Tuesday, September 09, 2003

George Bush, Friend to the Environment:
With key positions in the hands of industry veterans, the administration has been able to pursue one of its most effective stealth tactics -- steering clear of legislative battles and working instead within the difficult-to-understand, yawn-producing realm of agency regulations. It's a strategy that has served Bush well, especially in his push to give the energy industry-which donated $2.8 million to the 2000 Bush campaign-access to some of the nation's last wildlands. In Congress, where the administration's agenda must endure full public scrutiny, Bush's effort to allow drilling in the Arctic National Wildlife Refuge has failed repeatedly. But there was little public debate over a plan to drill 66,000 coalbed methane gas wells in the Powder River Basin of Wyoming and Montana-a massive project that will result in 26,000 miles of new roads, 48,000 miles of new pipelines, and discharges of 2 trillion gallons of contaminated water, disfiguring for years the rolling hills of that landscape. That plan was hatched behind closed doors, by the secretive energy task force headed by Vice President Dick Cheney.

The Cheney task force is behind another of the administration's pet projects-protecting utilities from having to comply with a law enacted 26 years ago. Some 30,000 Americans die each year because the federal government is unwilling to take meaningful steps to enforce the Clean Air Act's standards for coal-fired power plants.

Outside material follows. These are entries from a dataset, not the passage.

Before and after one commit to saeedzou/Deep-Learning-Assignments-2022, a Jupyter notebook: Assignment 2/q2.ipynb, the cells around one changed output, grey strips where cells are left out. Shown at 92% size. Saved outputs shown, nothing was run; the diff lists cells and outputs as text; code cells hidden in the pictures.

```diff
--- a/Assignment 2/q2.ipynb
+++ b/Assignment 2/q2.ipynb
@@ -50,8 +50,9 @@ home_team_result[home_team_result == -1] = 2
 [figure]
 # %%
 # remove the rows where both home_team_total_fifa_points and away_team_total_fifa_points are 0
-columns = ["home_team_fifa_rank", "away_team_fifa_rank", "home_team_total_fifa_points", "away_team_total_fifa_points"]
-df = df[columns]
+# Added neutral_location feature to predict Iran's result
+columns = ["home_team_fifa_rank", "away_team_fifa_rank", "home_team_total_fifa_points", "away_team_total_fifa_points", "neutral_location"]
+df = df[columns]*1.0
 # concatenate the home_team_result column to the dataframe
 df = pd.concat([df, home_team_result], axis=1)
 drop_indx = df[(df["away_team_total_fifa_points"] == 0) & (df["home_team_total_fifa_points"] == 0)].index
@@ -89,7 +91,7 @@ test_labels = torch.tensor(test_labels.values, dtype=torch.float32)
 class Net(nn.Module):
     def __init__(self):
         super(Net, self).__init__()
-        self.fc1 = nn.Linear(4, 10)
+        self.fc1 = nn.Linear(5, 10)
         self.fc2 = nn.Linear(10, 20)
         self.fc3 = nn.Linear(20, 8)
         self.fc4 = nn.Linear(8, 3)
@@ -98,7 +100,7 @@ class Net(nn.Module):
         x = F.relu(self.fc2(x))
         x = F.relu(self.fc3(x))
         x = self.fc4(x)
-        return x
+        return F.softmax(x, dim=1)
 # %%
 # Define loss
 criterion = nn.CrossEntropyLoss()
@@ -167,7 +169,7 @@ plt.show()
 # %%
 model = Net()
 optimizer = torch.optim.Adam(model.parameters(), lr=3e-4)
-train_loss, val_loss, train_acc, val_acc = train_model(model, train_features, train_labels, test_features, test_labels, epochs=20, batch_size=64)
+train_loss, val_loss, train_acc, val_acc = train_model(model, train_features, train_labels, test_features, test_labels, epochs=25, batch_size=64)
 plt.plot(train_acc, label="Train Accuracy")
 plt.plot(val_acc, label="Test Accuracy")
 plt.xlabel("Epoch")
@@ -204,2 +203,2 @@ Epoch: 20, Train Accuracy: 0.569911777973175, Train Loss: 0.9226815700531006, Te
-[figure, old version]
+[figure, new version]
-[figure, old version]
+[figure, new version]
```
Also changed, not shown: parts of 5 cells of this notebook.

Nearly 6,000 of those deaths are attributable to plants owned by a mere eight companies, according to a study by ABT Associates, which frequently conducts assessments for the EPA. (The companies are American Electric Power, Cinergy, Duke, Dynegy, FirstEnergy, SIGECO, Southern Company, and the Tennessee Valley Authority.)